Brendan Mannix, a 28-year-old openly gay police officer in San Francisco, is suing the city over alleged discrimination and harassment based on his sexuality.
The lawsuit, available on the County of San Francisco’s case query, was filed on August 16 and details the allegations of “severe and pervasive harassment.” The suit focuses primarily on the actions of Sergeants Patrick Tobin and Lawrence McDevitt.
Mannix graduated at the top of his class from the San Francisco Police Academy in 2015, and in 2016 was transferred to Central Station. There he quickly noticed an “Old Boys’ Club” atmosphere where anyone not fitting a “straight, cisgender, white, and male” mold was targeted, the suit says.
The sergeants allegedly made frequent verbal comments about Mannix’s sexual orientation and masculinity, including calling him a “queen.” The two also mocked Mannix’s physical appearance with comments like, “How much do you weigh? One hundred pounds soaking wet?” the suit says.
The alleged discrimination included different treatment at work, as the suit claims that unlike other officers, Mannix was frequently given tasks that would require hours to complete just before the end of his shift.

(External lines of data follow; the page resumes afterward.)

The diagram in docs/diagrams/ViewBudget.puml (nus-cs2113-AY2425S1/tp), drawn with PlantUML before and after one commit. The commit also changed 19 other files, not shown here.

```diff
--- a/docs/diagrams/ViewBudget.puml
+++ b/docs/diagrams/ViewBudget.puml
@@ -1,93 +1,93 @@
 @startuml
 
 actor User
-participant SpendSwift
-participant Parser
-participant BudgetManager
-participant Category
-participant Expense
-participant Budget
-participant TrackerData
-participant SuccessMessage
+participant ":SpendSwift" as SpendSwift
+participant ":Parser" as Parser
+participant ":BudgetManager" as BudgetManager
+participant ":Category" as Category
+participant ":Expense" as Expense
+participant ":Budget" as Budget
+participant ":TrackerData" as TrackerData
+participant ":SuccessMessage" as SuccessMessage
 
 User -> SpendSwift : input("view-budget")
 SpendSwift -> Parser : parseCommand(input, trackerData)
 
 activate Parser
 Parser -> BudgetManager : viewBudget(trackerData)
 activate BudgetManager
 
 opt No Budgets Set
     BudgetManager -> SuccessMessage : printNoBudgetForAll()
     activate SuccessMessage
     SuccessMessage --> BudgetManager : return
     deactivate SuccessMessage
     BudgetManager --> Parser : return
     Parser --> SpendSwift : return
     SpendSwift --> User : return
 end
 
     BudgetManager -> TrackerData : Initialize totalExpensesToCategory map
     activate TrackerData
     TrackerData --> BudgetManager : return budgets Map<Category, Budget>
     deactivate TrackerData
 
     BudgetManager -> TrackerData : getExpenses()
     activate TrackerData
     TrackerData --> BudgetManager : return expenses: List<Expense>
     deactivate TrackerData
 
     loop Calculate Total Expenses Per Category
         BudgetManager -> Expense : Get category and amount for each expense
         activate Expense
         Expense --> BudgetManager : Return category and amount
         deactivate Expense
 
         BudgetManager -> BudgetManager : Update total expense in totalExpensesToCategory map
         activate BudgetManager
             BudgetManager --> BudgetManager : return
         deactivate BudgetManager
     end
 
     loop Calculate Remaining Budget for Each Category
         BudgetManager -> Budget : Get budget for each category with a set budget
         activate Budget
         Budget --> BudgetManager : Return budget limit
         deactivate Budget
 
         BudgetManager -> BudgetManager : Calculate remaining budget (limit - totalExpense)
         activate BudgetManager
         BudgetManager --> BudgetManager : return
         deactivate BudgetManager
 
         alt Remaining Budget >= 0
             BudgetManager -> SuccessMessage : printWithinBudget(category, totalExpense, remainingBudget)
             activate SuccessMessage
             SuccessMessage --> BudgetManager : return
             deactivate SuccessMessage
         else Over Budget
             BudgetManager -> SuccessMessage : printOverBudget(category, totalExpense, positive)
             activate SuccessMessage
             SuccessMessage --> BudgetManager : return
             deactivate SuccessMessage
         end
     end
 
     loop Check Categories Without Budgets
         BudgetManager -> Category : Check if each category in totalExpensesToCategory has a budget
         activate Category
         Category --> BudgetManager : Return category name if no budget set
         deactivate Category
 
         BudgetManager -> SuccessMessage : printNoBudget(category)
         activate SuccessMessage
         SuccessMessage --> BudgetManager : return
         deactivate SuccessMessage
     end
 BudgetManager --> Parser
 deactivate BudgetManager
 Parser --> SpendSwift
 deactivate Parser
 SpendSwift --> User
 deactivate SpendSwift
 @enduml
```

Mannix allegedly attempted to confront the sergeants and asked them to stop the harassment. “In response,” the suit says, “Sergeants Tobin and McDevitt turned to each other, smiled, and then broke into laughter as they mocked Mr. Mannix and mimicked his statements.”
The alleged hostility progressed to a point that endangered Mannix’s safety. He noticed his radio calls going unanswered, including an urgent call for back-up when apprehending a potentially-armed suspect of a robbery, the suit says.
When Mannix confronted Sergeant Tobin seated at his desk for the lack of back-up, Tobin responded with, “Jesus, don’t be such a queen!” according to the suit.
In another alleged incident, Sergeant Tobin made open derogatory comments about transgender people, saying how in the past, “The police would ‘round up’ all of the ‘trannies.’”
The suit claims Mannix’s health suffered as a result of the hostile environment, with emotional distress and psychological harm resulting in insomnia, anxiety, and depression, among others. Mannix took a three-month leave beginning May 1, 2017 to “maintain his mental health” and “recuperate and explore alternative career options,” the suit says.
When he returned from leave Mannix filed an official complaint. The sergeant documenting the case, however, was “dismissive,” and ended up omitting many of Mannix’s allegations, according to the lawsuit. The complaint was found against Mannix and closed.
The Police Department said it could not comment on the pending lawsuit, but spokesman David Sevenson told the San Francisco Chronicleit takes “allegations of discrimination and officer misconduct seriously and will thoroughly investigate all complaints.”
A spokesman for the city attorney’s office told the San Francisco Chronicle, “The city of San Francisco, including the Police Department, has been a leader on LGBT rights for decades and remains committed to providing a safe and respectful work environment for all.”
Mannix is still employed as a San Francisco police officer.